• _What you will do_:
Count the lines in the records below that contain the word "String", and give only that number.

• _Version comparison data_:
======

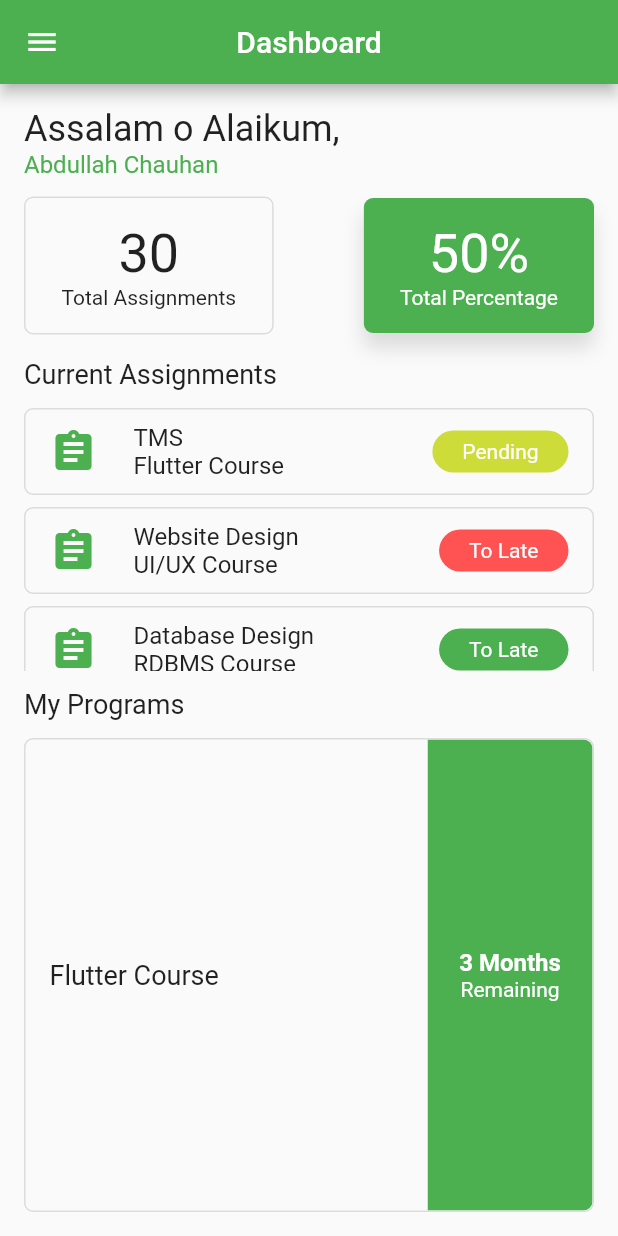
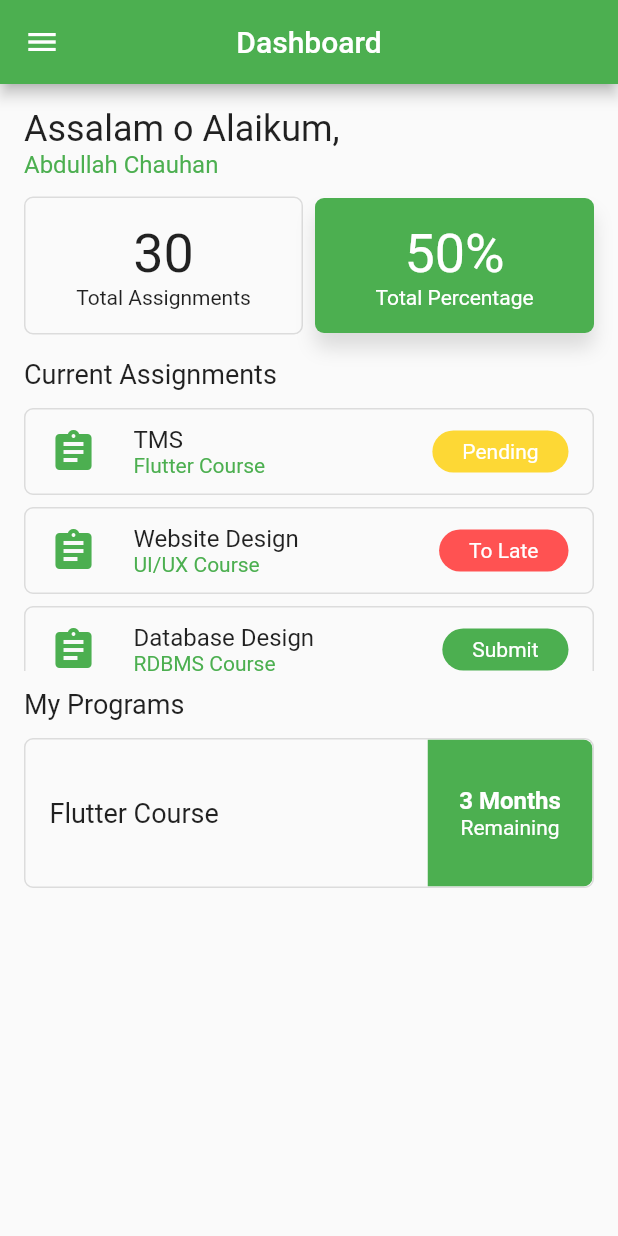
Before and after one commit to AbdullahChauhan/PA-Flutter-T1, a Flutter app: the Dashboard screen opened directly, on a phone screen of 412 x 824 dp. Run offline on Flutter 3.47's test engine with Material 2 defaults, Android fonts, the phone set to English and light mode, and no system bars.

Commit message:
added assignment listitem following DRY principle

```diff
--- /dev/null
+++ b/lib/assignment_listitem.dart
@@ -0,0 +1,65 @@
+import 'package:flutter/material.dart';
+
+class AssignmentListItem extends StatelessWidget {
+  final String assignmentName;
+  final String courseName;
+  final String status;
+  Color color;
+
+  AssignmentListItem(
+      {@required this.assignmentName,
+      @required this.courseName,
+      @required this.status});
+
+  Color checkStatus(String status) {
+    status = status.toLowerCase();
+    switch (status) {
+      case 'submit':
+        return color = Colors.green;
+      case 'pending':
+        return color = Colors.yellow[600];
+      case 'to late':
+        return color = Colors.redAccent;
+    }
+    return color;
+  }
+
+  @override
+  Widget build(BuildContext context) {
+    return Container(
+      decoration: BoxDecoration(
+        border: Border.all(width: 1, color: Colors.black12),
+        borderRadius: BorderRadius.all(Radius.circular(6.0)),
+      ),
+      child: ListTile(
+        leading: Icon(
+          Icons.assignment,
+          color: Theme.of(context).primaryColor,
+          size: 32.0,
+        ),
+        title: Column(
+          crossAxisAlignment: CrossAxisAlignment.start,
+          children: <Widget>[
+            Text('$assignmentName'),
+            Text(
+              '$courseName',
+              style: TextStyle(
+                  color: Theme.of(context).primaryColor, fontSize: 14.0),
+            ),
+          ],
+        ),
+        trailing: Container(
+          padding: EdgeInsets.symmetric(horizontal: 20.0, vertical: 6.0),
+          decoration: BoxDecoration(
+            color: checkStatus(status),
+            borderRadius: BorderRadius.all(Radius.circular(16.0)),
+          ),
+          child: Text(
+            '$status',
+            style: TextStyle(color: Colors.white),
+          ),
+        ),
+      ),
+    );
+  }
+}
--- /dev/null
+++ b/lib/assignments_screen.dart
@@ -0,0 +1,67 @@
+import 'package:flutter/material.dart';
+
+import './assignment_listitem.dart';
+
+class Assignments extends StatelessWidget {
+  @override
+  Widget build(BuildContext context) {
+    return Scaffold(
+      appBar: AppBar(
+        title: Text('Assignments'),
+        centerTitle: true,
+      ),
+      body: Padding(
+        padding: const EdgeInsets.all(16.0),
+        child: ListView(
+                  children: <Widget>[
+                    AssignmentListItem(assignmentName: 'TMS', courseName: 'Flutter Course', status: 'Pending',),
+                    SizedBox(
+                      height: 8.0,
+                    ),
+                    AssignmentListItem(assignmentName: 'Website Design', courseName: 'UI/UX Course', status: 'To Late',),
+                    SizedBox(
+                      height: 8.0,
+                    ),
+                    AssignmentListItem(assignmentName: 'Database Design', courseName: 'RDBMS Course', status: 'Submit',),
+                    SizedBox(
+                      height: 8.0,
+                    ),
+                    AssignmentListItem(assignmentName: 'Home Automation', courseName: 'IOT Course', status: 'To Late',),
+                    SizedBox(
+                      height: 8.0,
+                    ),
+                    AssignmentListItem(assignmentName: 'TMS', courseName: 'Flutter Course', status: 'Pending',),
+                    SizedBox(
+                      height: 8.0,
+                    ),
+                    AssignmentListItem(assignmentName: 'Website Design', courseName: 'UI/UX Course', status: 'To Late',),
+                    SizedBox(
+                      height: 8.0,
+                    ),
+                    AssignmentListItem(assignmentName: 'Database Design', courseName: 'RDBMS Course', status: 'Submit',),
+                    SizedBox(
+                      height: 8.0,
+                    ),
+                    AssignmentListItem(assignmentName: 'Home Automation', courseName: 'IOT Course', status: 'To Late',),
+                     SizedBox(
+                      height: 8.0,
+                    ),
+                    AssignmentListItem(assignmentName: 'TMS', courseName: 'Flutter Course', status: 'Pending',),
+                    SizedBox(
+                      height: 8.0,
+                    ),
+                    AssignmentListItem(assignmentName: 'Website Design', courseName: 'UI/UX Course', status: 'To Late',),
+                    SizedBox(
+                      height: 8.0,
+                    ),
+                    AssignmentListItem(assignmentName: 'Database Design', courseName: 'RDBMS Course', status: 'Submit',),
+                    SizedBox(
+                      height: 8.0,
+                    ),
+                    AssignmentListItem(assignmentName: 'Home Automation', courseName: 'IOT Course', status: 'To Late',),
+                  ],
+                ),
+      ),
+    );
+  }
+}
--- a/lib/dashboard_screen.dart
+++ b/lib/dashboard_screen.dart
@@ -1,4 +1,7 @@
 import 'package:flutter/material.dart';
+import 'package:pa_flutter_t1/assignments_screen.dart';
+
+import './assignment_listitem.dart';
 
 class Dashboard extends StatelessWidget {
   @override
@@ -31,14 +34,18 @@ class Dashboard extends StatelessWidget {
                     ),
                     decoration: BoxDecoration(color: Colors.white),
                   ),
-                  ListTile(
-                    title: Text('Dashboard'),
-                  ),
+                  ListTile(title: Text('Dashboard'), onTap: () {}),
                   Divider(
                     height: 2.0,
                   ),
                   ListTile(
                     title: Text('Assignments'),
+                    onTap: () {
+                      Navigator.of(context)
+                          .push(MaterialPageRoute(builder: (_) {
+                        return Assignments();
+                      }));
+                    },
                   ),
                   Divider(
                     height: 2.0,
@@ -101,9 +108,10 @@ class Dashboard extends StatelessWidget {
               child: Row(
                 mainAxisAlignment: MainAxisAlignment.spaceBetween,
                 children: <Widget>[
-                  Container(
-                    padding:
-                        EdgeInsets.symmetric(horizontal: 24.0, vertical: 16.0),
+                  Expanded(
+                    child: Container(
+                      padding: EdgeInsets.symmetric(
+                          horizontal: 24.0, vertical: 16.0),
                       decoration: BoxDecoration(
                         border: Border.all(width: 1, color: Colors.black12),
                         borderRadius: BorderRadius.all(Radius.circular(6.0)),
@@ -120,9 +128,14 @@ class Dashboard extends StatelessWidget {
                         ],
                       ),
                     ),
-                  Container(
-                    padding:
-                        EdgeInsets.symmetric(horizontal: 24.0, vertical: 16.0),
+                  ),
+                  SizedBox(
+                    width: 8.0,
+                  ),
+                  Expanded(
+                    child: Container(
+                      padding: EdgeInsets.symmetric(
+                          horizontal: 24.0, vertical: 16.0),
                       decoration: BoxDecoration(
                         color: Theme.of(context).primaryColor,
                         borderRadius: BorderRadius.all(Radius.circular(6.0)),
@@ -138,13 +151,15 @@ class Dashboard extends StatelessWidget {
                         children: <Widget>[
                           Text(
                             '50%',
-                          style: TextStyle(fontSize: 36.0, color: Colors.white),
+                            style:
+                                TextStyle(fontSize: 36.0, color: Colors.white),
                           ),
                           Text(
                             'Total Percentage',
                             style: TextStyle(color: Colors.white),
                           )
                         ],
+                      ),
                     ),
                   )
                 ],
@@ -166,142 +181,34 @@ class Dashboard extends StatelessWidget {
               height: 175,
               child: ListView(
                 children: <Widget>[
-                  Container(
-                    decoration: BoxDecoration(
-                      border: Border.all(width: 1, color: Colors.black12),
-                      borderRadius: BorderRadius.all(Radius.circular(6.0)),
-                    ),
-                    child: ListTile(
-                      leading: Icon(
-                        Icons.assignment,
-                        color: Theme.of(context).primaryColor,
-                        size: 32.0,
-                      ),
-                      title: Column(
-                        crossAxisAlignment: CrossAxisAlignment.start,
-                        children: <Widget>[
-                          Text('TMS'),
-                          Text('Flutter Course'),
-                        ],
-                      ),
-                      trailing: Container(
-                        padding: EdgeInsets.symmetric(
-                            horizontal: 20.0, vertical: 6.0),
-                        decoration: BoxDecoration(
-                          color: Colors.lime,
-                          borderRadius: BorderRadius.all(Radius.circular(16.0)),
-                        ),
-                        child: Text(
-                          'Pending',
-                          style: TextStyle(color: Colors.white),
-                        ),
-                      ),
-                    ),
+                  AssignmentListItem(
+                    assignmentName: 'TMS',
+                    courseName: 'Flutter Course',
+                    status: 'Pending',
                   ),
                   SizedBox(
                     height: 8.0,
                   ),
-                  Container(
-                    decoration: BoxDecoration(
-                      border: Border.all(width: 1, color: Colors.black12),
-                      borderRadius: BorderRadius.all(Radius.circular(6.0)),
-                    ),
-                    child: ListTile(
-                      leading: Icon(
-                        Icons.assignment,
-                        color: Theme.of(context).primaryColor,
-                        size: 32.0,
-                      ),
-                      title: Column(
-                        crossAxisAlignment: CrossAxisAlignment.start,
-                        children: <Widget>[
-                          Text('Website Design'),
-                          Text('UI/UX Course'),
-                        ],
-                      ),
-                      trailing: Container(
-                        padding: EdgeInsets.symmetric(
-                            horizontal: 20.0, vertical: 6.0),
-                        decoration: BoxDecoration(
-                          color: Colors.redAccent,
-                          borderRadius: BorderRadius.all(Radius.circular(16.0)),
-                        ),
-                        child: Text(
-                          'To Late',
-                          style: TextStyle(color: Colors.white),
-                        ),
-                      ),
-                    ),
+                  AssignmentListItem(
+                    assignmentName: 'Website Design',
+                    courseName: 'UI/UX Course',
+                    status: 'To Late',
                   ),
                   SizedBox(
                     height: 8.0,
                   ),
-                  Container(
-                    decoration: BoxDecoration(
-                      border: Border.all(width: 1, color: Colors.black12),
-                      borderRadius: BorderRadius.all(Radius.circular(6.0)),
-                    ),
-                    child: ListTile(
-                      leading: Icon(
-                        Icons.assignment,
-                        color: Theme.of(context).primaryColor,
-                        size: 32.0,
-                      ),
-                      title: Column(
-                        crossAxisAlignment: CrossAxisAlignment.start,
-                        children: <Widget>[
-                          Text('Database Design'),
-                          Text('RDBMS Course'),
-                        ],
-                      ),
-                      trailing: Container(
-                        padding: EdgeInsets.symmetric(
-                            horizontal: 20.0, vertical: 6.0),
-                        decoration: BoxDecoration(
-                          color: Colors.green,
-                          borderRadius: BorderRadius.all(Radius.circular(16.0)),
-                        ),
-                        child: Text(
-                          'To Late',
-                          style: TextStyle(color: Colors.white),
-                        ),
-                      ),
-                    ),
+                  AssignmentListItem(
+                    assignmentName: 'Database Design',
+                    courseName: 'RDBMS Course',
+                    status: 'Submit',
                   ),
                   SizedBox(
                     height: 8.0,
                   ),
-                  Container(
-                    decoration: BoxDecoration(
-                      border: Border.all(width: 1, color: Colors.black12),
-                      borderRadius: BorderRadius.all(Radius.circular(6.0)),
-                    ),
-                    child: ListTile(
-                      leading: Icon(
-                        Icons.assignment,
-                        color: Theme.of(context).primaryColor,
-                        size: 32.0,
-                      ),
-                      title: Column(
-                        crossAxisAlignment: CrossAxisAlignment.start,
-                        children: <Widget>[
-                          Text('SMS'),
-                          Text('WebApp Course'),
-                        ],
-                      ),
-                      trailing: Container(
-                        padding: EdgeInsets.symmetric(
-                            horizontal: 20.0, vertical: 6.0),
-                        decoration: BoxDecoration(
-                          color: Colors.redAccent,
-                          borderRadius: BorderRadius.all(Radius.circular(16.0)),
-                        ),
-                        child: Text(
-                          'To Late',
-                          style: TextStyle(color: Colors.white),
-                        ),
-                      ),
-                    ),
+                  AssignmentListItem(
+                    assignmentName: 'Home Automation',
+                    courseName: 'IOT Course',
+                    status: 'To Late',
                   ),
                 ],
               ),
@@ -318,8 +225,8 @@ class Dashboard extends StatelessWidget {
             SizedBox(
               height: 12.0,
             ),
-            Expanded(
-              child: Container(
+            Container(
+                height: 100,
                 width: double.infinity,
                 decoration: BoxDecoration(
                   border: Border.all(width: 1, color: Colors.black12),
@@ -368,7 +275,6 @@ class Dashboard extends StatelessWidget {
                     )
                   ],
                 )),
-            ),
           ],
         ),
       ),
```
Lines whose indentation alone changed are shown as unchanged.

======

• _Finished task_:
4